27 Aug 2005


Eight Hong Kong students today shared the eye-opening experiences – and drumming skills –recently acquired on the Cathay Pacific International Wilderness Experience educational safari in South Africa from which they have just returned.

In the melting-pot of the Wilderness camp the young people, all aged 16-18, forgot about traditional cultural barriers and got into the spirit of learning about different people, appreciating the environment, and enjoying a range of new experiences.

Hong Kong student Dorothy Mak, aged 18, of St. Paul’s School (Lam Tin), was amazed by sleeping out in the wilderness and gazing up at the stars that blanketed the sky. Similarly, Joseph Tang, aged 17, of Kwun Tong Maryknoll College, was astonished by a nightscape unspoiled by thousands of neon signs and streetlights.

At today’s session at the Gateway Arcade, Harbour City, Tsimshatsui, students talked to others who are interested in joining future safaris and showed them how to play the African drums which they had brought back as souvenirs. An exhibition of photos and programme highlights will remain on display until 29 August.

They were joined by Mr. Alan Wong, Cathay Pacific General Manager Corporate Communication and Mr. Paul Chan, JP, Deputy Executive Director of The Hong Kong Federation of Youth Groups, a co-organiser of the wilderness programme, which is part of Cathay Pacific’s community service initiative focusing on youth development.

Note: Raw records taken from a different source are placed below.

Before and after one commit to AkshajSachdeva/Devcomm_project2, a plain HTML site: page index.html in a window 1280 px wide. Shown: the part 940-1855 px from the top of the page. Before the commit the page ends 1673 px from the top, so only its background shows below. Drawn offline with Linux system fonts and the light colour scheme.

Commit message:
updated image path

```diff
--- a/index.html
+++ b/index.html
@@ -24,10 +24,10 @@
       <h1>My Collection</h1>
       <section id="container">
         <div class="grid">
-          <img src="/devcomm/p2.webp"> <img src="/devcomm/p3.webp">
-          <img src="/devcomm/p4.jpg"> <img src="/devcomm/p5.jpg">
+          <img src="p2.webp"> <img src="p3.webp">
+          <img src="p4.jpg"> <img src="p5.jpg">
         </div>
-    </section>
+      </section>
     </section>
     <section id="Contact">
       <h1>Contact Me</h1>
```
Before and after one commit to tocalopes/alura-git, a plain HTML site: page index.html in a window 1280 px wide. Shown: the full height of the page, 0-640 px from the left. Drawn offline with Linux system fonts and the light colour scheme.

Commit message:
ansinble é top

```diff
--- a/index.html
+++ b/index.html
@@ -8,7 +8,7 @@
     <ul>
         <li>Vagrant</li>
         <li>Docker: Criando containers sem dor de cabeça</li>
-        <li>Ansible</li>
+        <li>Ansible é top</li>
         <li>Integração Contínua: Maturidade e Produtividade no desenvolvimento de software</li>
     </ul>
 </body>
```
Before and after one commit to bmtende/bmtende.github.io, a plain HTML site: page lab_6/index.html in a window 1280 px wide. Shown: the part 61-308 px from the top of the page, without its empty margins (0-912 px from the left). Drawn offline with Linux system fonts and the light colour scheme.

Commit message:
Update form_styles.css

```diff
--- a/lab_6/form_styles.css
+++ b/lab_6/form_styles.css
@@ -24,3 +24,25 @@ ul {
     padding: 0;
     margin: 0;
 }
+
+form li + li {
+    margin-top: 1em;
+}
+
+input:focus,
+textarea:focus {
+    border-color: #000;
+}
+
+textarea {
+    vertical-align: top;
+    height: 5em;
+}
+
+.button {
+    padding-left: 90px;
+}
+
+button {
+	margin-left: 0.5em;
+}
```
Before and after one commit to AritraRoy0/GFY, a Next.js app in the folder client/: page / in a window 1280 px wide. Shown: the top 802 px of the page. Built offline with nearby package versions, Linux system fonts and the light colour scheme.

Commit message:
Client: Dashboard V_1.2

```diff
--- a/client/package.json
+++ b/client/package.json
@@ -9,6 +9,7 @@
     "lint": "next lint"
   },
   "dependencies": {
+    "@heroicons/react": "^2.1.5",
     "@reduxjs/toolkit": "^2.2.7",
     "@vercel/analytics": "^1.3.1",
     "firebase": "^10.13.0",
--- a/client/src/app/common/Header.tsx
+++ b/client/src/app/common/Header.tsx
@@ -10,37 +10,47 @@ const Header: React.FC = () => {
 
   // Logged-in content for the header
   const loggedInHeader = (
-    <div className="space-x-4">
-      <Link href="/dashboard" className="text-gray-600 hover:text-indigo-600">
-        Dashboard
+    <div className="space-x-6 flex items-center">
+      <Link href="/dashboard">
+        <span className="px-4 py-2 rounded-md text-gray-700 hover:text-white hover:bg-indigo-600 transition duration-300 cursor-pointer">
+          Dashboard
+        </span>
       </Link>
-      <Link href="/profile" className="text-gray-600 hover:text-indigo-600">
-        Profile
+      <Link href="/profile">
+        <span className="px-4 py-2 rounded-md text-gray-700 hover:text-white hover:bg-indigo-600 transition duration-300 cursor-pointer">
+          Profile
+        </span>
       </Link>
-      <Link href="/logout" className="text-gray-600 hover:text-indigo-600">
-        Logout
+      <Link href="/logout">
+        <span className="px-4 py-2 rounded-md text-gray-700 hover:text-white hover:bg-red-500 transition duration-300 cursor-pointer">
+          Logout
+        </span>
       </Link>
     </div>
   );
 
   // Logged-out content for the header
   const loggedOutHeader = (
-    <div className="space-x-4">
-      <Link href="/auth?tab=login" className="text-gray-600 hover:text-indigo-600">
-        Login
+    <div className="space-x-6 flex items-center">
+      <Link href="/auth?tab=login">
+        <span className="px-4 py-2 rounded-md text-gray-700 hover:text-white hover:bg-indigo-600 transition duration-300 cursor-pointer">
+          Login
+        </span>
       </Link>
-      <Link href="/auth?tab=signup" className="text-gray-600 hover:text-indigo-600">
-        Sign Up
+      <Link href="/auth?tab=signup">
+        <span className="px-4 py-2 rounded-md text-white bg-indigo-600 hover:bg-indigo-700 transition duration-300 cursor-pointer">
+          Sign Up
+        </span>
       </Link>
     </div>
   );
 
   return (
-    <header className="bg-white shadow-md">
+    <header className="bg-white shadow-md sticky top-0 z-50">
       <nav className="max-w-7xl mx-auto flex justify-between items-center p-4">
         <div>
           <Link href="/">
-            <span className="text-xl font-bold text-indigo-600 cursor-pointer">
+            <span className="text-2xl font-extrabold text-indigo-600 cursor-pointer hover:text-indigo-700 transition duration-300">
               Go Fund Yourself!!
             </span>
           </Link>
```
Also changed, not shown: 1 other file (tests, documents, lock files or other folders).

The 11-day trip to the 10,000-hectare Entabeni Game Reserve in South Africa, inhabited by lions, rhino and elephants, brought 51 young people together from 17 cities served by Cathay Pacific. They also took part in a community service programme which involved, painting an African school near the game reserve.

Cathay Pacific has taken more than 500 students on the International Wilderness Programme since its inception in 1994. This year, students from Hong Kong, Beijing, Shanghai, Taiwan, India, Malaysia, Philippines, South Korea, Thailand, Vietnam, Japan, New Zealand, Bahrain, Pakistan and South Africa took part. Cathay Pacific sponsored the trip.

Reflecting on her International Wilderness Experience, participant Carrie Lee, 18, a student at the Maryknoll Fathers’ School, said: “Hong Kong people are lucky as we don’t have to worry about clean water supplies. So I was shocked when students on the safari from Bahrain told me that, where they come from, water is more expensive than oil. It made me think,” says Carrie. “Since I’ve been back I’ve been spreading the message among my family and friends that water is a precious resource that we must not waste.”

The Hong Kong Federation of Youth Groups, Paul Chan, said: “Learning through experience makes a deeper impression than learning through textbooks. The International Wilderness Experience has not only provided an opportunity for students to experience the wonders of nature, but has also taught them the importance of environmental conservation. What they learned on the trip gave them fresh insight.”

Cathay Pacific General Manager Corporate Communication Alan Wong said: “At Cathay Pacific, we believe it is tremendously important to open young people’s minds to new experiences and encourage their active involvement in the community. We are proud that our International Wilderness Experience has left an indelible impression and helped make a positive change for all those who have taken part.”